At the global level, the expert notes that in its latest ‘Stated Policies Scenario’, the International Energy Agency predicts that world gas consumption in 2040 will exceed the level of 2019 by almost 28%.
Investing for lower prices
Regarding the future natural gas price scenario, Smil defends that “an adequate investment in developing existing reserves and the expansion of the global market should lead us to lower prices; otherwise, the lack of such investments, combined with the premature closure of other capacities fuelled by fossil (or nuclear) fuels, could lead to even higher price spikes in the future”.
According to the expert, the rise in natural gas prices in Europe in 2021 “was not caused by any imminent physical shortage of fuel, but by an unpredictable chain of events”: a colder winter (therefore, a longer heating season), reduced wind electricity production and growing dependence on imports at a time when global demand recovered following the worst phase of economic restrictions caused by COVID.
Three reasons for maintaining natural gas
The scientist considers that there are three main reasons for maintaining natural gas “as a main component in the primary energy supply or perhaps increasing its consumption, both in wealthy countries and those in the process of modernisation”: to step up replacing power generation with coal and complement renewable generation; because we have no other such affordable and reliable short-term option for producing heat; and the difficult replacement as a source of energy in many industrial processes and raw materials in the manufacture of essential materials and compounds.
“2019 set another record annual growth rate of 2.3% and also a record increase in LNG capacities”, says Smil, who states that despite the pandemic interrupting the continued expansion of the world natural gas industry, a new record in demand is likely to be set in 2022 or 2023.

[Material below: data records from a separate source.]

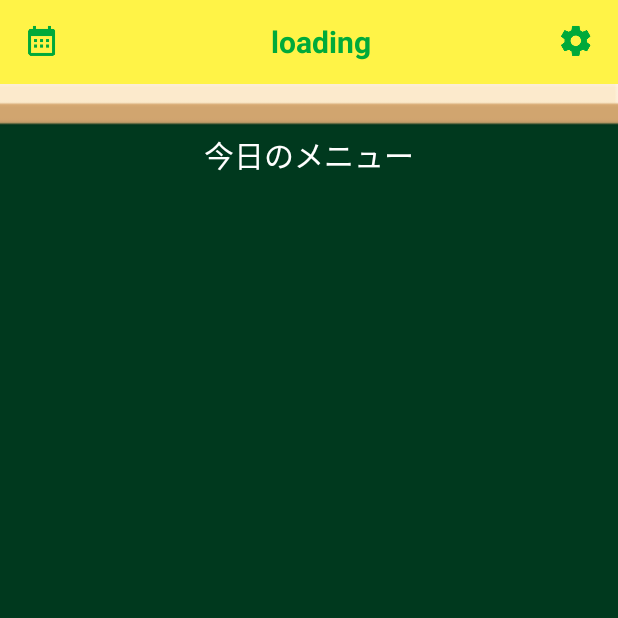
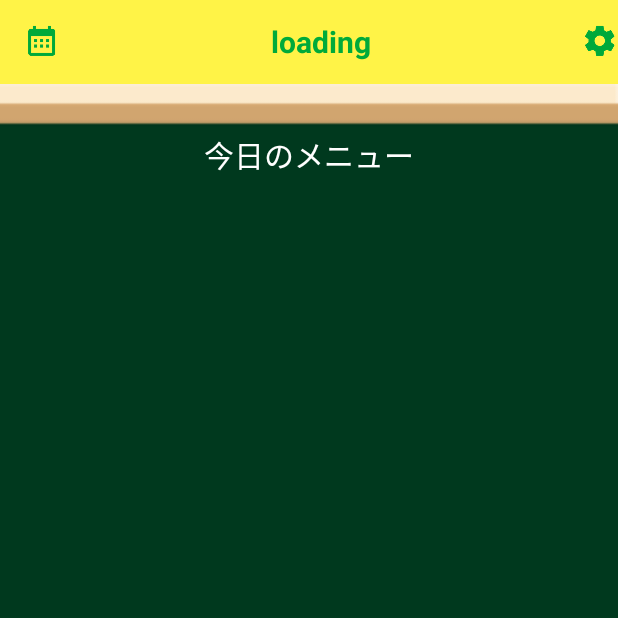
Before and after one commit to 4919/4919forIkoma-android, an Android app: the screen it shows after launch (MainActivity), on a phone screen of 412 x 824 dp, the top half of it. Run offline under Robolectric (Android 15) with nearby library versions, the phone set to English and light mode, and no system bars.

Commit message:
toolbar のタイトルのズレを修正

```diff
--- a/app/src/main/res/layout/activity_main.xml
+++ b/app/src/main/res/layout/activity_main.xml
@@ -9,12 +9,12 @@
     <android.support.v7.widget.Toolbar
         android:layout_height="?attr/actionBarSize"
         android:layout_width="fill_parent"
+        android:paddingRight="@dimen/marginWidth_toolbar"
         android:background="@color/baseColor_primary">
 
         <RelativeLayout
             android:layout_width="match_parent"
-            android:layout_height="wrap_content"
-            android:paddingRight="@dimen/marginWidth_toolbar">
+            android:layout_height="wrap_content">
 
             <ImageView
                 android:id="@+id/iv_toolbar_left"
```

He says that the LNG market will be the clearest indicator for the future. “The global LNG network has become essential for balancing markets and providing flexibility and supply security”, says Smil. “This market will see more structural changes because many of the longer-term delivery contracts will expire during the first half of the third decade of this century, and because new liquefaction capacities will continue to enter into operation”, he adds.